Detection of Transits of Extrasolar Giant Planets with Inexpensive Telescopes and CCDs


pdf   ps


Timothy P. Castellano

NASA Ames Research Center, Astrophysics Branch, MS 245-6, Moffett Field, CA 94035


Gregory Laughlin

Richard Stone Terry

UCO/Lick Observatory, University of California, Santa Cruz, CA 95064


Michael Kaufman

Seth Hubbert

GionMatthias Schelbert

San Jose State University, Department of Physics, One Washington Square, San Jose, CA, 95192


Dorian Bohler

Randy Rhodes

National Association for Equal Opportunity in Higher Education, NASA Ames Research Academy, MS 19-48, Moffett Field, CA 94035


Received August 26, 2004; revised November 10, 2004; accepted November 10, 2004


Abstract  A typical short-period giant planet occulting a parent star can produce a ~1% dimming of the star’s light for an interval of several hours. The combination of photometric and Doppler radial velocity (RV) measurements of a transiting extrasolar planet can yield unambiguous measurements of the planet’s mass, radius, density, and exact orbital parameters. In this article, we describe a low-cost observational and data-reduction pipeline which can be used to obtain 3 milli-magnitude photometry with a small-aperture telescope and a consumer-grade CCD detector. This precision is sufficient to reliably detect the transit of a giant planet. We discuss noise sources, and evaluate strategies for achieving a low overall noise floor. We describe the performance of our pipeline in a successful observation of an HD 209458 “b” transit, and in a photometric survey of GJ 876 during an epoch in which we predicted that GJ 876 “c” (P ~30d) could potentially be observed to transit. We also briefly describe the status of the ongoing www.transitsearch.org project, which coordinates a photometric search for planetary transits among known planet-bearing stars.
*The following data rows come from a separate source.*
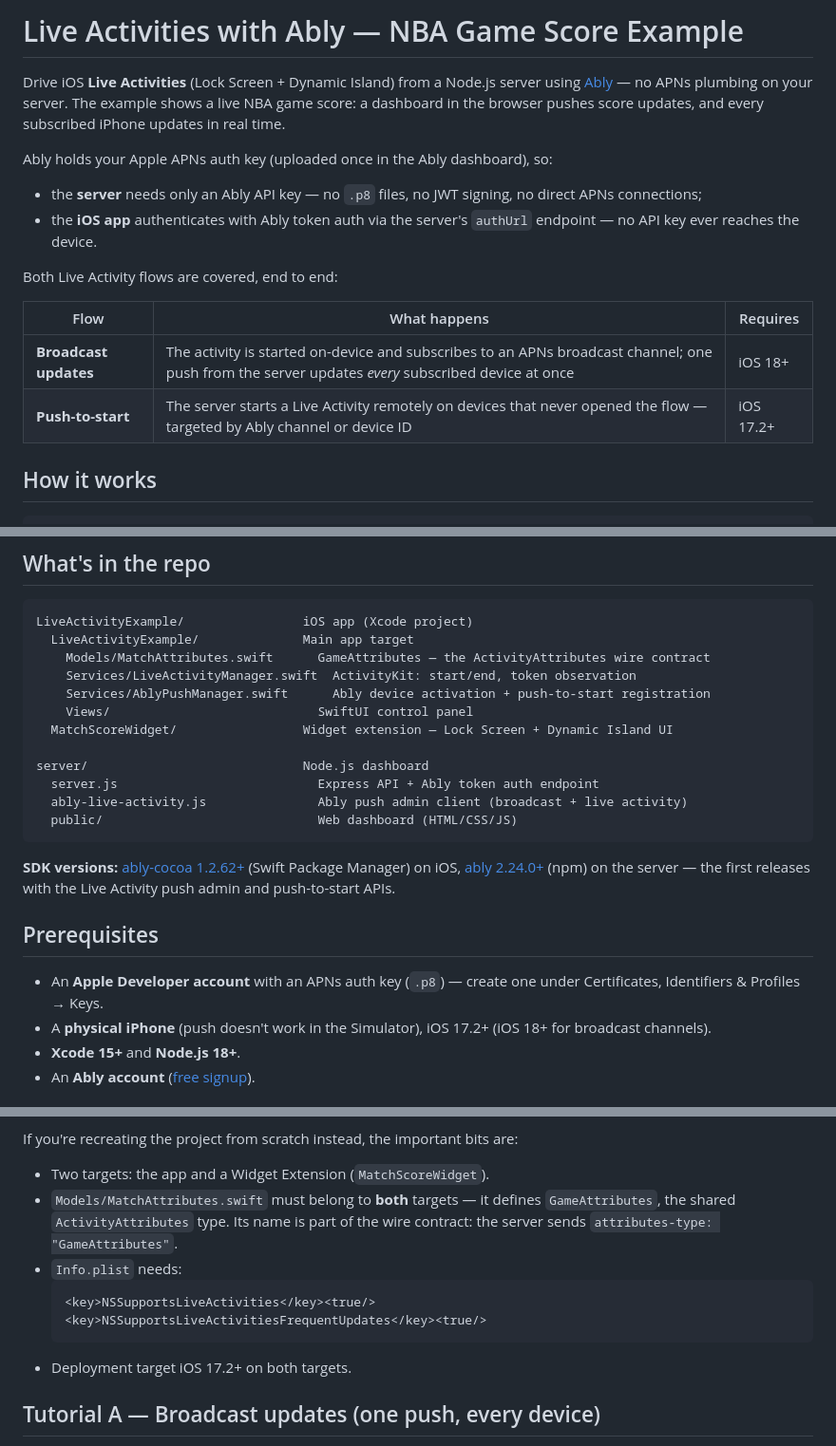
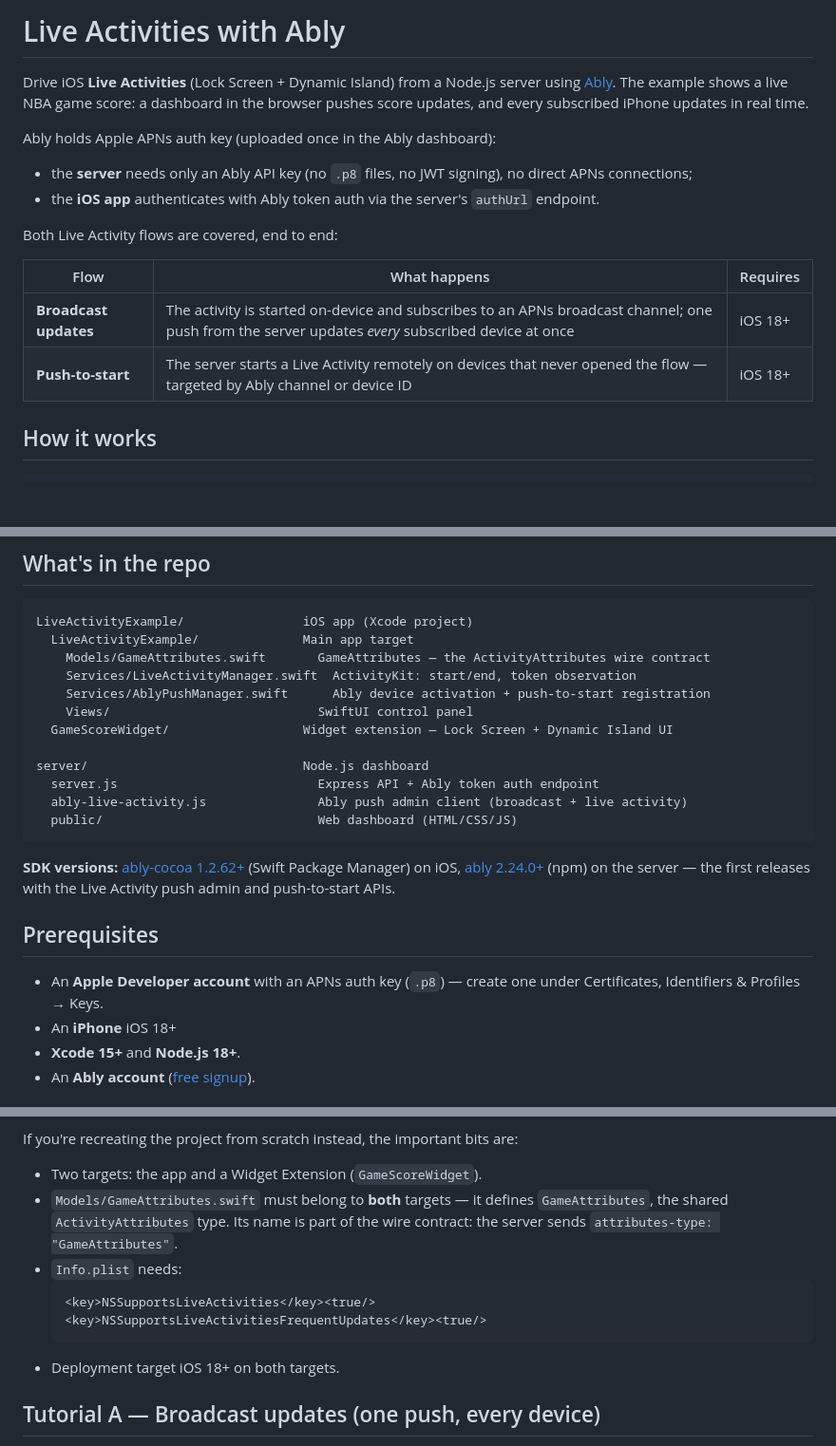
Before and after one commit to ttypic/liveactivity-example, a Markdown page: README.md, 3 parts joined by grey strips. Shown at 95% size. GitHub-like rendering; blank space fills up the shorter version.

````diff
--- a/README.md
+++ b/README.md
@@ -1,23 +1,23 @@
-# Live Activities with Ably — NBA Game Score Example
+# Live Activities with Ably
 
 Drive iOS **Live Activities** (Lock Screen + Dynamic Island) from a Node.js
-server using [Ably](https://ably.com) — no APNs plumbing on your server. The
+server using [Ably](https://ably.com). The
 example shows a live NBA game score: a dashboard in the browser pushes score
 updates, and every subscribed iPhone updates in real time.
 
-Ably holds your Apple APNs auth key (uploaded once in the Ably dashboard), so:
+Ably holds Apple APNs auth key (uploaded once in the Ably dashboard):
 
-- the **server** needs only an Ably API key — no `.p8` files, no JWT signing,
+- the **server** needs only an Ably API key (no `.p8` files, no JWT signing),
   no direct APNs connections;
 - the **iOS app** authenticates with Ably token auth via the server's
-  `authUrl` endpoint — no API key ever reaches the device.
+  `authUrl` endpoint.
 
 Both Live Activity flows are covered, end to end:
 
 | Flow | What happens | Requires |
-|---|---|---|
-| **Broadcast updates** | The activity is started on-device and subscribes to an APNs broadcast channel; one push from the server updates *every* subscribed device at once | iOS 18+ |
-| **Push-to-start** | The server starts a Live Activity remotely on devices that never opened the flow — targeted by Ably channel or device ID | iOS 17.2+ |
+|---|---|----------|
+| **Broadcast updates** | The activity is started on-device and subscribes to an APNs broadcast channel; one push from the server updates *every* subscribed device at once | iOS 18+  |
+| **Push-to-start** | The server starts a Live Activity remotely on devices that never opened the flow — targeted by Ably channel or device ID | iOS 18+  |
 
 ## How it works
 
@@ -44,11 +44,11 @@ Both Live Activity flows are covered, end to end:
 ```
 LiveActivityExample/                iOS app (Xcode project)
   LiveActivityExample/              Main app target
-    Models/MatchAttributes.swift      GameAttributes — the ActivityAttributes wire contract
+    Models/GameAttributes.swift       GameAttributes — the ActivityAttributes wire contract
     Services/LiveActivityManager.swift  ActivityKit: start/end, token observation
     Services/AblyPushManager.swift      Ably device activation + push-to-start registration
     Views/                            SwiftUI control panel
-  MatchScoreWidget/                 Widget extension — Lock Screen + Dynamic Island UI
+  GameScoreWidget/                  Widget extension — Lock Screen + Dynamic Island UI
 
 server/                             Node.js dashboard
   server.js                           Express API + Ably token auth endpoint
@@ -65,8 +65,7 @@ push-to-start APIs.
 
 - An **Apple Developer account** with an APNs auth key (`.p8`) — create one
   under Certificates, Identifiers & Profiles → Keys.
-- A **physical iPhone** (push doesn't work in the Simulator), iOS 17.2+
-  (iOS 18+ for broadcast channels).
+- An **iPhone** iOS 18+
 - **Xcode 15+** and **Node.js 18+**.
 - An **Ably account** ([free signup](https://ably.com/signup)).
 
@@ -109,8 +108,8 @@ The Xcode project is included; open
 
 If you're recreating the project from scratch instead, the important bits are:
 
-- Two targets: the app and a Widget Extension (`MatchScoreWidget`).
-- `Models/MatchAttributes.swift` must belong to **both** targets — it defines
+- Two targets: the app and a Widget Extension (`GameScoreWidget`).
+- `Models/GameAttributes.swift` must belong to **both** targets — it defines
   `GameAttributes`, the shared `ActivityAttributes` type. Its name is part of
   the wire contract: the server sends `attributes-type: "GameAttributes"`.
 - `Info.plist` needs:
@@ -118,7 +117,7 @@ If you're recreating the project from scratch instead, the important bits are:
   <key>NSSupportsLiveActivities</key><true/>
   <key>NSSupportsLiveActivitiesFrequentUpdates</key><true/>
   ```
-- Deployment target iOS 17.2+ on both targets.
+- Deployment target iOS 18+ on both targets.
 
 ## Tutorial A — Broadcast updates (one push, every device)
 
````
Also changed, not shown: other parts of README.md (+1 -1 lines).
Link to ADS abstract, article and citation information

  search engine |  site map |  links |  contact us